THE RECORDS section start
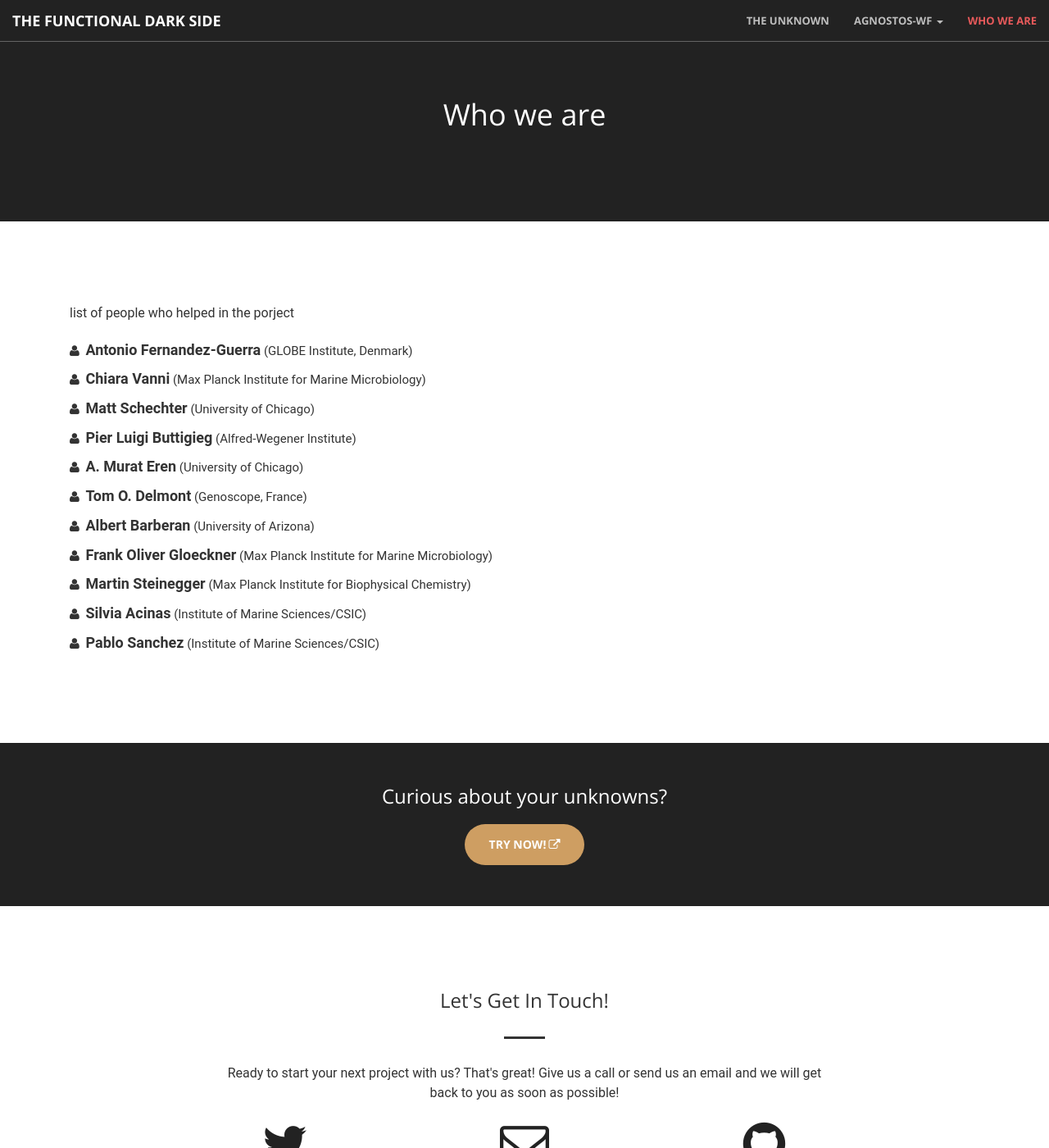
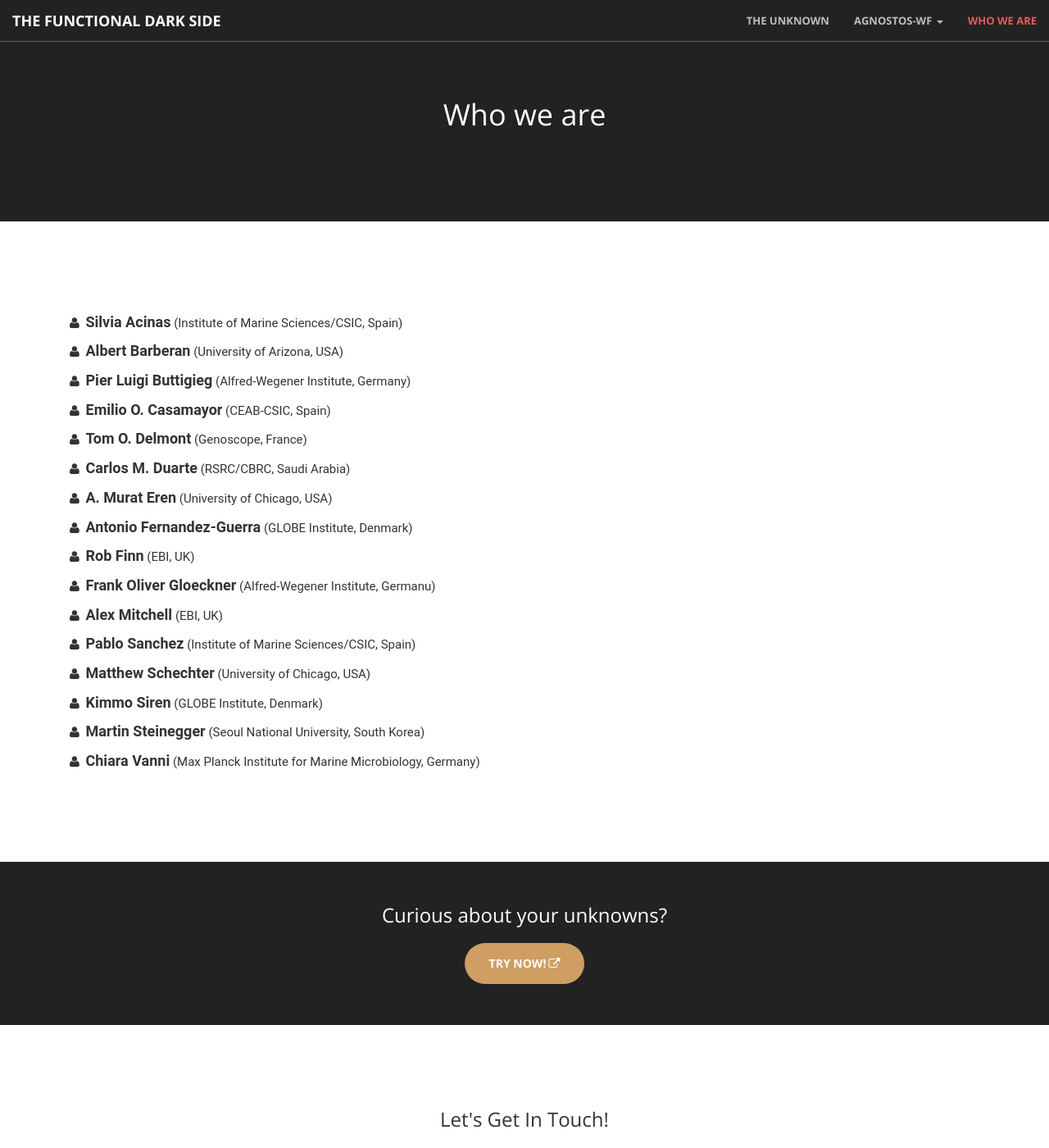
Before and after one commit to functional-dark-side/functional-dark-side.github.io, a Jekyll site: the page built from who.md, in a window 1280 px wide and 1400 px high. Shown: the whole window at 82% size. Built offline with Jekyll 4.4.1, drawn with Linux system fonts in a browser that asks for light colours; a script that is not in the unit is left out.

Commit message:
Added under construction

```diff
--- a/_includes/header.html
+++ b/_includes/header.html
@@ -4,7 +4,7 @@
             <h1>The functional dark side of genomes and metagenomes</h1>
             <hr>
             <p><b>Unifying the known and unknown coding sequence space in microbiome analyses</b></p>
-            <a href="#about" class="btn btn-primary btn-xl page-scroll">Find Out More</a>
+            <a href="#construction" class="btn btn-primary btn-xl page-scroll">Find Out More</a>
         </div>
     </div>
 </header>
--- a/_includes/nav.html
+++ b/_includes/nav.html
@@ -17,9 +17,9 @@
                 <li>
                     <a class="page-scroll" href="#services">The Unknown</a>
                 </li>
-                <li>
+                <!-- <li>
                     <a class="page-scroll" href="#portfolio">Explore</a>
-                </li>
+                </li> -->
                 <li>
                     <a class="page-scroll" href="who">Who we are</a>
                 </li>
--- a/_layouts/front.html
+++ b/_layouts/front.html
@@ -6,9 +6,10 @@
 <body id="page-top">
   {% include nav.html %}
   {% include header.html %}
+  {% include under_construction.html %}
   {% include call-to-action.html %}
   {% include services.html %}
-  {% include portfolio.html %}
+  <!-- {% include portfolio.html %} -->
   {% include aside.html %}
   {% include contact.html %}
   {% include scripts.html %}
--- a/_sass/_base.scss
+++ b/_sass/_base.scss
@@ -64,6 +64,11 @@ p {
 .bg-light {
     background-color: #f5f1f2;
     color: $theme-primary;
+}
+
+.bg-red {
+    background-color: $theme-dark;
+    color: #E85A5B;
 }
 
 .text-faded {
--- a/who.md
+++ b/who.md
@@ -3,20 +3,23 @@ layout: page
 title: Who we are
 ---
 
-list of people who helped in the porject
-
 <div id="who">
 <ul>
+<li><b><span style="font-size:larger;">Silvia Acinas</span></b> (Institute of Marine Sciences/CSIC, Spain)</li>
+<li><b><span style="font-size:larger;">Albert Barberan</span></b> (University of Arizona, USA)</li>
+<li><b><span style="font-size:larger;">Pier Luigi Buttigieg</span></b> (Alfred-Wegener Institute, Germany)</li>
+<li><b><span style="font-size:larger;">Emilio O. Casamayor</span></b> (CEAB-CSIC, Spain)</li>
+<li><b><span style="font-size:larger;">Tom O. Delmont</span></b> (Genoscope, France)</li>
+<li><b><span style="font-size:larger;">Carlos M. Duarte</span></b> (RSRC/CBRC, Saudi Arabia)</li>
+<li><b><span style="font-size:larger;">A. Murat Eren</span></b> (University of Chicago, USA)</li>
 <li><b><span style="font-size:larger;">Antonio Fernandez-Guerra</span></b> (GLOBE Institute, Denmark)</li>
-<li><b><span style="font-size:larger;">Chiara Vanni</span></b> (Max Planck Institute for Marine Microbiology)</li>
-<li><b><span style="font-size:larger;">Matt Schechter</span></b> (University of Chicago)</li>
-<li><b><span style="font-size:larger;">Pier Luigi Buttigieg</span></b> (Alfred-Wegener Institute)</li>
-<li><b><span style="font-size:larger;">A. Murat Eren</span></b> (University of Chicago)</li>
-<li><b><span style="font-size:larger;">Tom O. Delmont</span></b> (Genoscope, France)</li>
-<li><b><span style="font-size:larger;">Albert Barberan</span></b> (University of Arizona)</li>
-<li><b><span style="font-size:larger;">Frank Oliver Gloeckner</span></b> (Max Planck Institute for Marine Microbiology)</li>
-<li><b><span style="font-size:larger;">Martin Steinegger</span></b> (Max Planck Institute for Biophysical Chemistry)</li>
-<li><b><span style="font-size:larger;">Silvia Acinas</span></b> (Institute of Marine Sciences/CSIC)</li>
-<li><b><span style="font-size:larger;">Pablo Sanchez</span></b> (Institute of Marine Sciences/CSIC)</li>
+<li><b><span style="font-size:larger;">Rob Finn</span></b> (EBI, UK)</li>
+<li><b><span style="font-size:larger;">Frank Oliver Gloeckner</span></b> (Alfred-Wegener Institute, Germanu)</li>
+<li><b><span style="font-size:larger;">Alex Mitchell</span></b> (EBI, UK)</li>
+<li><b><span style="font-size:larger;">Pablo Sanchez</span></b> (Institute of Marine Sciences/CSIC, Spain)</li>
+<li><b><span style="font-size:larger;">Matthew Schechter</span></b> (University of Chicago, USA)</li>
+<li><b><span style="font-size:larger;">Kimmo Siren</span></b> (GLOBE Institute, Denmark)</li>
+<li><b><span style="font-size:larger;">Martin Steinegger</span></b> (Seoul National University, South Korea)</li>
+<li><b><span style="font-size:larger;">Chiara Vanni</span></b> (Max Planck Institute for Marine Microbiology, Germany)</li>
 </ul>
 </div>
```
Also changed, not shown: _includes/under_construction.html (added, +14 -0 lines), unifying.md (+3 -1 lines), img/concept_framework_unk-web.png (added).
THE RECORDS section end
The answer must consist of every line in the records above that contains the word "Frank".

-<li><b><span style="font-size:larger;">Frank Oliver Gloeckner</span></b> (Max Planck Institute for Marine Microbiology)</li>
+<li><b><span style="font-size:larger;">Frank Oliver Gloeckner</span></b> (Alfred-Wegener Institute, Germanu)</li>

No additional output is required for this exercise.